On my first trip to Copenhagen, I was naturally eating and drinking everything in sight. The Scandinavian city has risen the global ranks to become one of the best food destinations in the world, and it didn’t disappoint. Overall, the food was outstanding and the Danes sure know how to drink — as in, stumbling home at 7 a.m. on the weekends. In my whirlwind three days, these were my five most memorable bites.

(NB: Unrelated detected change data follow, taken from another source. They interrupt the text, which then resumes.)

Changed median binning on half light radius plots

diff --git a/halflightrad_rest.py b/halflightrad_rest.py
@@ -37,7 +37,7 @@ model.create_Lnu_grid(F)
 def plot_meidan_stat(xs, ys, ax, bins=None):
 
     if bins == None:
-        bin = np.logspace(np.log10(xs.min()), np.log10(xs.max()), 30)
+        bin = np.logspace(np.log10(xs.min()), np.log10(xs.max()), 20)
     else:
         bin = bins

Late summer greens and black garlic leather and chocolate petit fours at noma: There were so many memorable moments over the 20-course, three-and-a-half-hour meal at noma, I couldn’t choose just one. One of the first courses was a selection of late summer greens — some charred, others raw — served atop a sweet and nutty scallop “fudge” (pictured below).
We were encouraged to use our fingers with this plate, dragging each leaf through the sticky scallop paste. A fermented black garlic leather is a savory, grown-up version of a Fruit Roll-Up (pictured below), a fun finger food after a whole wild duck main course. The chocolate petit fours were incredibly labor-intensive, featuring a Oialla chocolate-covered fried reindeer moss, lemon verbena leaves, and fermented mushrooms (pictured above) The last bite was a toasty barley double-cream liquid enrobed in chocolate. I didn’t realize just how much effort goes into each of these last few bites until I poked my head in the kitchen and saw a chef airbrushing the fried moss with chocolate.

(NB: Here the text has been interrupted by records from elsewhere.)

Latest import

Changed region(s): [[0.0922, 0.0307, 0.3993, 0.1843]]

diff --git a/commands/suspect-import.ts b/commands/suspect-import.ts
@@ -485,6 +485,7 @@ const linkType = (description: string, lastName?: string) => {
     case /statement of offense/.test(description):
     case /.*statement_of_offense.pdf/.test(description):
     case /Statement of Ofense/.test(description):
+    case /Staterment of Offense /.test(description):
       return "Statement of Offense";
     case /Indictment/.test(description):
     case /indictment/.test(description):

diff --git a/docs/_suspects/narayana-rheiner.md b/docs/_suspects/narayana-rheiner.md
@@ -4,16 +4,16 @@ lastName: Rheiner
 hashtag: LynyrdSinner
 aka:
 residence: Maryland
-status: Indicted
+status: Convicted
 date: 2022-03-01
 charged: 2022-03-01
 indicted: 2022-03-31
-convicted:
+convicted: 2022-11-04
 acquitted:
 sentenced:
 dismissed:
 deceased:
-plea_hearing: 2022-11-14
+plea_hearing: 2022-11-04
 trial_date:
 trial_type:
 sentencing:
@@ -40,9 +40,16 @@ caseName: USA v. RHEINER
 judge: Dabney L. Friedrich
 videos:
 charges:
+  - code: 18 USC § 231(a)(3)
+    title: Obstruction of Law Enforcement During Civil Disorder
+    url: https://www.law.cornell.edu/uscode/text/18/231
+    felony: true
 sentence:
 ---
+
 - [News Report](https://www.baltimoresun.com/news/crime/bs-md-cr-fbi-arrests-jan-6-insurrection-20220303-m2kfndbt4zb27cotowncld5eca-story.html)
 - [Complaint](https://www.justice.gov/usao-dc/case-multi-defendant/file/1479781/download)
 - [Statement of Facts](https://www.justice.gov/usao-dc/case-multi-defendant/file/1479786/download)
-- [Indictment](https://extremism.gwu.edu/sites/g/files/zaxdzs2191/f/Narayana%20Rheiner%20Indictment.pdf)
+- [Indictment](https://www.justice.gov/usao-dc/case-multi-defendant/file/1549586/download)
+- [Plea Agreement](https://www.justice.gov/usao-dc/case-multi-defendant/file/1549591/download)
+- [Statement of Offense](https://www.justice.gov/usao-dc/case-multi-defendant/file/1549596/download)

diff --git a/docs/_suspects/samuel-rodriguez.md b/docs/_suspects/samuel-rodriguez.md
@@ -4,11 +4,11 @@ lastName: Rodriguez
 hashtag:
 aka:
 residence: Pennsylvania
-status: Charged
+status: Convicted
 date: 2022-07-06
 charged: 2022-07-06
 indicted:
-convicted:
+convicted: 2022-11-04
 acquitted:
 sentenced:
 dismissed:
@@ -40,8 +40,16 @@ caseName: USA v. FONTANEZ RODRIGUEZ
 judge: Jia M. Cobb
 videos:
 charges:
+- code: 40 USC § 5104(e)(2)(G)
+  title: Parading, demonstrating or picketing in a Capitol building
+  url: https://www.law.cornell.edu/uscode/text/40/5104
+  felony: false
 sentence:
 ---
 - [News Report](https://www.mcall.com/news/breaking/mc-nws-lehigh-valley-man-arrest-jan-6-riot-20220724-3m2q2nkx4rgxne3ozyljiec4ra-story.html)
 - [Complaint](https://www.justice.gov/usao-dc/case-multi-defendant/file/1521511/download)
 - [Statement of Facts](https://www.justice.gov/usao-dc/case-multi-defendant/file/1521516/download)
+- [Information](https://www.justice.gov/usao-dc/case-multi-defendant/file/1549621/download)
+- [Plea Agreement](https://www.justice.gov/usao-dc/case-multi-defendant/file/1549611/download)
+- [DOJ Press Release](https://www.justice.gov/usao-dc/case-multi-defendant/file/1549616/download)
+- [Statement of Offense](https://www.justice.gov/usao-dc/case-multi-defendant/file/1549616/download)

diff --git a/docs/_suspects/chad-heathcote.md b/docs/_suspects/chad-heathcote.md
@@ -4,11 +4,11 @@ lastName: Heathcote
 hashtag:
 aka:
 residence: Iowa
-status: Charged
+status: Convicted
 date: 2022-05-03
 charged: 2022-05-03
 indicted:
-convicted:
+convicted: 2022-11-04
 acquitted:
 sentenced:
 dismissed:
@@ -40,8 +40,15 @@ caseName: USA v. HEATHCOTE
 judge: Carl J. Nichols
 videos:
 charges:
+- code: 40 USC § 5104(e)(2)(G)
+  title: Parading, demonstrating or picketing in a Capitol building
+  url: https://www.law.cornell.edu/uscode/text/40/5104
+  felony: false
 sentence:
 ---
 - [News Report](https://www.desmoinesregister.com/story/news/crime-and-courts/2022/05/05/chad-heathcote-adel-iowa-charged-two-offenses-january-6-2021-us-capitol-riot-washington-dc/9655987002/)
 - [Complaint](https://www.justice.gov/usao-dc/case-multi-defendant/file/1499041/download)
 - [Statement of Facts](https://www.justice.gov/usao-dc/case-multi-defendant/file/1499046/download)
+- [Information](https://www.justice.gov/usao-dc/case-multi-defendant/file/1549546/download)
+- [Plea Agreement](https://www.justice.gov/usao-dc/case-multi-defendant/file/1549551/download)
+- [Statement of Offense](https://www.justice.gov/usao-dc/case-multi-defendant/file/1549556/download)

Cheese course at Relæ: Chef Christian Puglisi worked at noma before opening his own restaurant and some of that New Nordic food philosophy is apparent in his cooking — but with a splash of his Italian heritage. This is far from your standard cheese plate. Instead, you get what looks like a cheese doughnut but is in reality an oversized gougère made with Kornly, an aged cheese stored in rye kernels. A slice of melted Danish red cheese, grated Norwegian goat’s milk brown cheese, and shaved black trumpet mushrooms finish off this savory answer to the doughnut. The umami flavors really brought out the fruity cherry notes in the Spanish syrah pairing.
Smørrebrød at Øl & Brød: These traditional Danish open-faced sandwiches are works of art at this cozy new restaurant in the Red Light District. The base is always a slice of dark, seeded rye bread, and toppings range from smoked fish or eggs to cheese and cold cuts. Here, smoked halibut was paired with confit and crisp potatoes, herbed cream cheese, and pickled mushrooms. Another favorite?Hard-boiled eggs topped with a leek hollandaise, trout roe, and fried onions (pictured below). Savory and fresh but hearty, these are a great hangover cure.
Carrots at Stedans: Dining at a communal table in a greenhouse on Scandinavia’s first rooftop garden is pretty special. Husband-and-wife team Mette and Flemming love vegetables, and their aim is to keep things simple, as one would cook at home. The six-course, family-style meal started off with a pile of carrots covered in brown-butter hollandaise and dotted with bright sour pops of sea buckthorn berries and a sprinkling of crunchy buckwheat. The simplicity of the food set such a homey atmosphere that our table of 27 all became friends, fighting over the wine and toasting each course. We ended the evening sipping coffee out of Le Creuset ramekins, paired with single-origin dark chocolate.
Et Glas Mælk at Lidkoeb: This drink fell under the Nordic cocktail section of the menu, and claims to capture Denmark’s agricultural legacy in a glass. The milky concoction of rye-infused Klodsede Bjørn vodka, hay syrup, crème fraîche, milk, and lingonberries was surprisingly subtle and refreshing — not at all like the eggnog-y drink I expected. Naturally, they’re using organic local milk and you can taste the difference.